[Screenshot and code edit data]

——

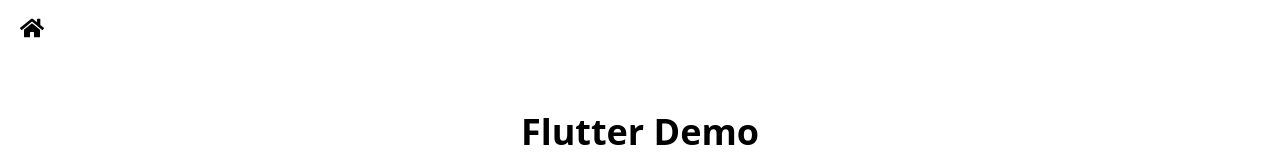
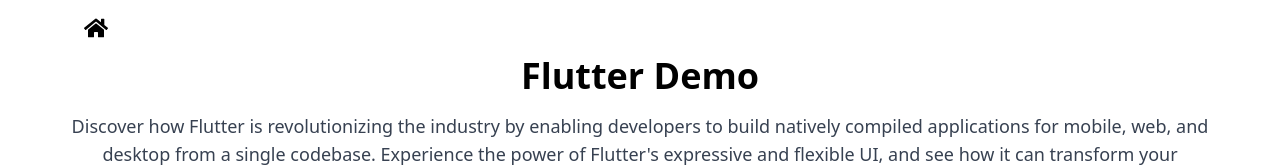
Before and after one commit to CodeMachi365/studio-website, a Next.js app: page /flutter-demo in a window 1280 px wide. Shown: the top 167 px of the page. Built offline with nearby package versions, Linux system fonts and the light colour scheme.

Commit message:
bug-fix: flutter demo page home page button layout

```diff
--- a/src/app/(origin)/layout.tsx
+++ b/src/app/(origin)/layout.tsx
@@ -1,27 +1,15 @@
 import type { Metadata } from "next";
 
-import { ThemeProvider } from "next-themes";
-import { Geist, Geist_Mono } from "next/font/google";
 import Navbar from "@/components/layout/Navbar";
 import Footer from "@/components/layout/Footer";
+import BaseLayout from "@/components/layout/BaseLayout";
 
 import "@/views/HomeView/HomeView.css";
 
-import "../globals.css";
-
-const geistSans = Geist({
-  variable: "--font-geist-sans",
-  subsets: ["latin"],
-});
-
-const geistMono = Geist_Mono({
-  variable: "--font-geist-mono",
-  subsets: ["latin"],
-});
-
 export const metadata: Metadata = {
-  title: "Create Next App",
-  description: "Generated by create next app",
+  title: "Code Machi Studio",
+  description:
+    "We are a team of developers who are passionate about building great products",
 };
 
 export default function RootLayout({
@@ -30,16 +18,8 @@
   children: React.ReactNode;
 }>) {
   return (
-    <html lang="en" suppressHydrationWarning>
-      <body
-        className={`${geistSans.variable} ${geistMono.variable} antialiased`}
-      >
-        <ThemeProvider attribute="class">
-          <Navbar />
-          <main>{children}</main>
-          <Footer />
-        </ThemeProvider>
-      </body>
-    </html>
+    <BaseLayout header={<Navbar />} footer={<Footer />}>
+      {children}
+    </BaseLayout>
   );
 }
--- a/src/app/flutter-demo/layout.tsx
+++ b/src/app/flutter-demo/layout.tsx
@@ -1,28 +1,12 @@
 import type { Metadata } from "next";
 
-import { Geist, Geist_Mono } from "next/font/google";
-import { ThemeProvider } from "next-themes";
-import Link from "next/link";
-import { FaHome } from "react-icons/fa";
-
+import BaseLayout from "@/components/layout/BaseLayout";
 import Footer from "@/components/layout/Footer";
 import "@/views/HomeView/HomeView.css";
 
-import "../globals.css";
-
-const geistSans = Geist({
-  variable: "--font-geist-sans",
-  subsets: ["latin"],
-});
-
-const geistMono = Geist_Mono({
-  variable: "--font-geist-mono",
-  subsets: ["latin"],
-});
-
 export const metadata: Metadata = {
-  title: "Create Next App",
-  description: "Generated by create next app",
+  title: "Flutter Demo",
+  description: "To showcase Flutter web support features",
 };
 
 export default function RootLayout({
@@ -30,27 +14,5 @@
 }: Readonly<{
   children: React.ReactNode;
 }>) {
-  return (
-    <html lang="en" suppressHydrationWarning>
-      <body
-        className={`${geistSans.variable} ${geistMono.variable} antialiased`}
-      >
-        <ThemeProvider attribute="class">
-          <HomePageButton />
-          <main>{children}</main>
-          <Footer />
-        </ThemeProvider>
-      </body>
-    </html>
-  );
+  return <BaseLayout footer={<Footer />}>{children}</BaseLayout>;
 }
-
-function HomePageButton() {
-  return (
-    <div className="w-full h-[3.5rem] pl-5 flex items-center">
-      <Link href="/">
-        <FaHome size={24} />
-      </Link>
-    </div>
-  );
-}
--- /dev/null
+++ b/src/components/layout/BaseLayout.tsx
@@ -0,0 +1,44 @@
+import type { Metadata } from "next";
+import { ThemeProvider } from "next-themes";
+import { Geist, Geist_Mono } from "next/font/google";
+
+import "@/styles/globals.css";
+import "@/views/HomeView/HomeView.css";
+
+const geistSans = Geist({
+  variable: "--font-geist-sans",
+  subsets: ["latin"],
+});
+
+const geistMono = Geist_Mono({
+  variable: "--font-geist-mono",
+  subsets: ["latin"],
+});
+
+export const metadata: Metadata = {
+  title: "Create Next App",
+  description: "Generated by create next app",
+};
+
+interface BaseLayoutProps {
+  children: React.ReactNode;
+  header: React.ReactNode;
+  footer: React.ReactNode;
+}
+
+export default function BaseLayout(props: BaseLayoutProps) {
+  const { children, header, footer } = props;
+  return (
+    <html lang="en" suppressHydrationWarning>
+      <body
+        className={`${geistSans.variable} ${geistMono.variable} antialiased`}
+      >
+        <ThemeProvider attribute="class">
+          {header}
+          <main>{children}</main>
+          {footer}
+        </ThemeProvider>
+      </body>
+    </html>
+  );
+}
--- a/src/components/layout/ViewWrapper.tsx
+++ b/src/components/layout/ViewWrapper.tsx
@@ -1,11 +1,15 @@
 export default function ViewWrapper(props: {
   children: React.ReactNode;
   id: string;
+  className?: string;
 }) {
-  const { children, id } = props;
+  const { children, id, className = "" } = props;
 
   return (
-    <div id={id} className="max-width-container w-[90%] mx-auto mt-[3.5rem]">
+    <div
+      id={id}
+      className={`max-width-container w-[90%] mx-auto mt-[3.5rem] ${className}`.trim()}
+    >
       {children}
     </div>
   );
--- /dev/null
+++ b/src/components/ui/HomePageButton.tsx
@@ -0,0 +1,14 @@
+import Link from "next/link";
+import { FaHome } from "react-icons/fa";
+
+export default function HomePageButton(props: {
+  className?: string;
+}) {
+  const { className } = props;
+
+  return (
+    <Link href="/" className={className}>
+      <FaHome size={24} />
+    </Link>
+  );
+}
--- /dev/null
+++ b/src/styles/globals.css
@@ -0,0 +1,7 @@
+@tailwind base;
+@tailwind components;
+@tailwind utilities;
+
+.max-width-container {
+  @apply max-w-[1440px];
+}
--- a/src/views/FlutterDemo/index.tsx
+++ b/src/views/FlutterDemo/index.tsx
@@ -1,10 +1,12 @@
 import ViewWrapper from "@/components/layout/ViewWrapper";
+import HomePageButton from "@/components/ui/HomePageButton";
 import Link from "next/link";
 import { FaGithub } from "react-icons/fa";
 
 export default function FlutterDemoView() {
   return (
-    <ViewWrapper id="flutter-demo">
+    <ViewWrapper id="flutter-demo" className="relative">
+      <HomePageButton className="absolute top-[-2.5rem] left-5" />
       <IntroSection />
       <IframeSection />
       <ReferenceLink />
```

——

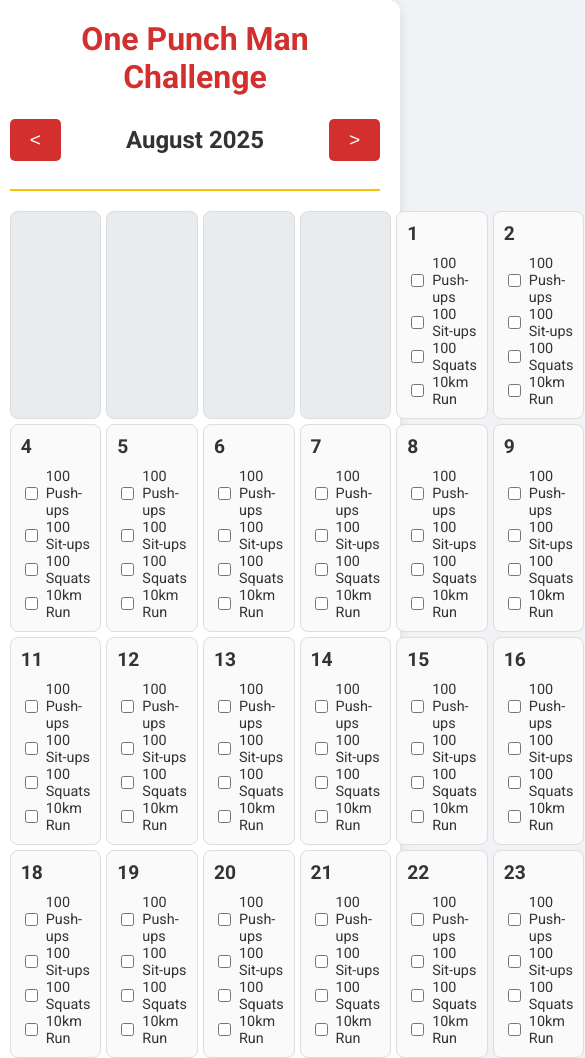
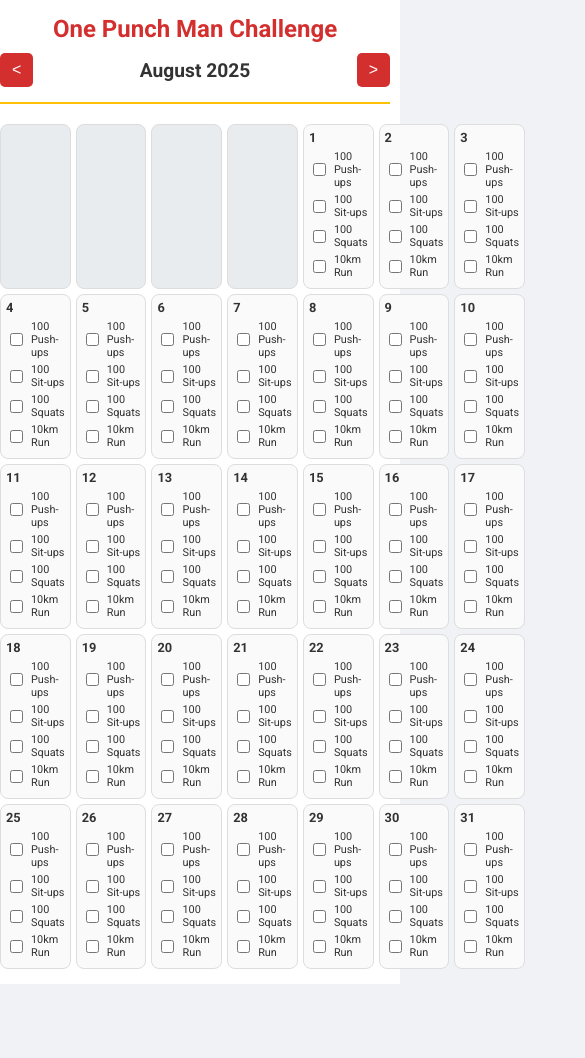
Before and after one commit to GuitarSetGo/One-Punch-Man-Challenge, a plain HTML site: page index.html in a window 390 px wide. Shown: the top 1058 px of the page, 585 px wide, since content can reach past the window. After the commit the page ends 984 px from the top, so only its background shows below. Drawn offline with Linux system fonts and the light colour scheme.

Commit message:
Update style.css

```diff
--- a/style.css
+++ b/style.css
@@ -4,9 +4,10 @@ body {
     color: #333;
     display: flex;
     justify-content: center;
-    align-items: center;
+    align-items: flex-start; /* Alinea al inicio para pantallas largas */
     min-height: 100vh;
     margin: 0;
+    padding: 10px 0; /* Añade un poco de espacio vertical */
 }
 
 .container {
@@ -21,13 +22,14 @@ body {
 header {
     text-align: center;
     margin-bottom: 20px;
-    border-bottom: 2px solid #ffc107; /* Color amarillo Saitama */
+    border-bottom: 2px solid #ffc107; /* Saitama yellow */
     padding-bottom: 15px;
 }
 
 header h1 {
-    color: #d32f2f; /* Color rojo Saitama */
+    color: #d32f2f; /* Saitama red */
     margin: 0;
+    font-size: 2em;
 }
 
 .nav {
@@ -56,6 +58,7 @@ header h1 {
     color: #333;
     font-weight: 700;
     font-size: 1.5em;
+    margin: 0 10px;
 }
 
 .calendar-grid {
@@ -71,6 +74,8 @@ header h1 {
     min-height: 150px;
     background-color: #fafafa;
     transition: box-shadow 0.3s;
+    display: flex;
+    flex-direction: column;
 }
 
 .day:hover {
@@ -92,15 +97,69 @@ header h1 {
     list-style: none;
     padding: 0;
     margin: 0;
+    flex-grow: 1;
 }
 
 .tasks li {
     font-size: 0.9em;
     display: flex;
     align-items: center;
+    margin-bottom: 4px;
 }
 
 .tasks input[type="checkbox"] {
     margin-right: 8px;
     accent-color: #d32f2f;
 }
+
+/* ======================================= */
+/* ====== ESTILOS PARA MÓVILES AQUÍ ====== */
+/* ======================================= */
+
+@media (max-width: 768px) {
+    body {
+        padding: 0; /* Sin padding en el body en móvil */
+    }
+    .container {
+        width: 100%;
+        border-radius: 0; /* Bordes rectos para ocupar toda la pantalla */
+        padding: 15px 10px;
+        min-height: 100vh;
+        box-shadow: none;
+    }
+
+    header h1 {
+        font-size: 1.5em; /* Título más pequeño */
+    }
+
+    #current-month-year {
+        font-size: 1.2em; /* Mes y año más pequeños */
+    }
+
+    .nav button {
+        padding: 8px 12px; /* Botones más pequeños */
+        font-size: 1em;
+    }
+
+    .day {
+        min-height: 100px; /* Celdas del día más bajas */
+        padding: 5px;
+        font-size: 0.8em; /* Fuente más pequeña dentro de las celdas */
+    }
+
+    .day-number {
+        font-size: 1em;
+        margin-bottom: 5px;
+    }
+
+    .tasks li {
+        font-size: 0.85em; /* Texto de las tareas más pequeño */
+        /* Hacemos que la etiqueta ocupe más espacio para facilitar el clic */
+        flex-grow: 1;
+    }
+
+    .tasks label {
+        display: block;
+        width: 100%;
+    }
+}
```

——

» **PROBLEM REQUIREMENTS**:
Look through the entries above and copy each line that has "components" in it.

» **EXPECTED ANSWER**:
 import Navbar from "@/components/layout/Navbar";
 import Footer from "@/components/layout/Footer";
+import BaseLayout from "@/components/layout/BaseLayout";
+import BaseLayout from "@/components/layout/BaseLayout";
 import Footer from "@/components/layout/Footer";
+++ b/src/components/layout/BaseLayout.tsx
--- a/src/components/layout/ViewWrapper.tsx
+++ b/src/components/layout/ViewWrapper.tsx
+++ b/src/components/ui/HomePageButton.tsx
+@tailwind components;
 import ViewWrapper from "@/components/layout/ViewWrapper";
+import HomePageButton from "@/components/ui/HomePageButton";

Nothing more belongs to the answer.